"Tallgrass will undoubtedly draw apt comparisons with such novels as To Kill a Mockingbird and Snow Falling on Cedars. Sandra Dallas has penned a poignant novel that is not just about a young woman's coming of age, but also about the battle of reasonable people against unreasoned fear and prejudice. A powerful story whose strength is firmly rooted in its respect for language, its depth of character, and its marvelous evocation of place and time, Tallgrass has all the elements of an American classic." --William Kent Krueger, author of the prize-winning Corcoran O'Connor mystery series "Sandra Dallas is a true American Voice. She writes of small towns within a big landscape. And Tallgrass speaks to a time in our history when prejudice and fear fueled passions that divided family and friends. And yet, always, Dallas writes of the human spirit that soars above it all." --Gail Tsukiyama, author of Dreaming Water "Deftly capturing regional voice as well as period detail, Sandra Dallas weaves a vivid portrait of a Colorado farm town unsettled by change and divided by mistrust on the World War II home front. Tallgrass is a compelling and genuinely moving novel that will keep readers guessing until the last page." --Jennifer Chiaverini, author of Circle of Quilters "Tallgrass is a must-read for every American. . . . Sandra Dallas captures the feelings of people in eastern Colorado, a part of the great American plains. Residents thought they were isolated from the great global conflict, but the winds of change deposited one of the internment camps in their midst.
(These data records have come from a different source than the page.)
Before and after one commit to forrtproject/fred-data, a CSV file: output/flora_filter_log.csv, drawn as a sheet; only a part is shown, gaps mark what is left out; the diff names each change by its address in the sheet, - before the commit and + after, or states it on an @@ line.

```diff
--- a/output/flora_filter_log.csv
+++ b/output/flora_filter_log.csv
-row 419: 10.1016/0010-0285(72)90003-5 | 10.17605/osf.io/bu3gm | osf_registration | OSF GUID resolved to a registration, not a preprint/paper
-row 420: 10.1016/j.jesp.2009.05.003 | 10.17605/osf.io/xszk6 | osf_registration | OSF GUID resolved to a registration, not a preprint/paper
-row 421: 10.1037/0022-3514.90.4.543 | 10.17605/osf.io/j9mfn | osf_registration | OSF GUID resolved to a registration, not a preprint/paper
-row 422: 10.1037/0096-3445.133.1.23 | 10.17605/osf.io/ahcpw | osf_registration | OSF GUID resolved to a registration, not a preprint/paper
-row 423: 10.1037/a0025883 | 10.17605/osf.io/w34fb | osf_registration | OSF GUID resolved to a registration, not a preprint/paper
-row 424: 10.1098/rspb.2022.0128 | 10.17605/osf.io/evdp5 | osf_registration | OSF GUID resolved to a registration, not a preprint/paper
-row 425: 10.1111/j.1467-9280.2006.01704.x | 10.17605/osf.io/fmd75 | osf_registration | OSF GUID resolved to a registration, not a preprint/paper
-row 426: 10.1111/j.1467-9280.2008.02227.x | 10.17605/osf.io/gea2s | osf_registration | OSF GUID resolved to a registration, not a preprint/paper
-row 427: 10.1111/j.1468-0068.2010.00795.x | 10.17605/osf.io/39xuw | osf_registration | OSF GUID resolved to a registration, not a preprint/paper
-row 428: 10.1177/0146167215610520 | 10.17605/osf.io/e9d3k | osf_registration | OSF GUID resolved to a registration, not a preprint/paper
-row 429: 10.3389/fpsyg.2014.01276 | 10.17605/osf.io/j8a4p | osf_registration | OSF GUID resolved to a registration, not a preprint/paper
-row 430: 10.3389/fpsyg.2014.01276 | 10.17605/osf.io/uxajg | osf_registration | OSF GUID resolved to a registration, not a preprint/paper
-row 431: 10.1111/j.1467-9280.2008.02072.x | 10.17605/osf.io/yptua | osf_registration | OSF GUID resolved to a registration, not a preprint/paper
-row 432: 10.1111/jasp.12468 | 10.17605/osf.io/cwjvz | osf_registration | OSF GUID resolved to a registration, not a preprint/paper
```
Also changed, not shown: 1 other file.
What a setting for a novel!" --former congresswoman Pat Schroeder, president and chief executive officer of the Association of American Publishers (AAP) "A profoundly moving story, told from the viewpoints of victims and witnesses, that hits the reader with insights into the human side of a barely remembered national tragedy of World War II." --Bill Hosokawa, author of Nisei "A rich and unforgettable story . . . With astonishing deftness, Sandra Dallas evokes a part of our history that we might wish to forget, and she does it in such a way that we understand why it is important to remember." --Margaret Coel, author of The Drowning Man "Even the barbed wire can't contain the characters in this novel. They escaped from the story to live in my mind long after I put down the book. With their hopes and dreams and dilemmas, they seem made of flesh and blood." --Iain Lawrence, author of The Wreckers "A moving tale of maturation . . . Fear and prejudice threatens a small Colorado town in World War II, but goodness and mercy abound in a young heroine every bit as appealing as To Kill a Mockingbird's Scout." --Angela Hunt, author of Magdalene and The Elevator "Tallgrass is a coming-of-age novel in that classic tradition, and perhaps the author's most stellar achievement in this book is her creation of young Rennie Stroud, the novel's memorable young narrator, a frank and watchful girl burdened by her own kind heart." --Michael Raleigh, author of In the Castle of the Flynns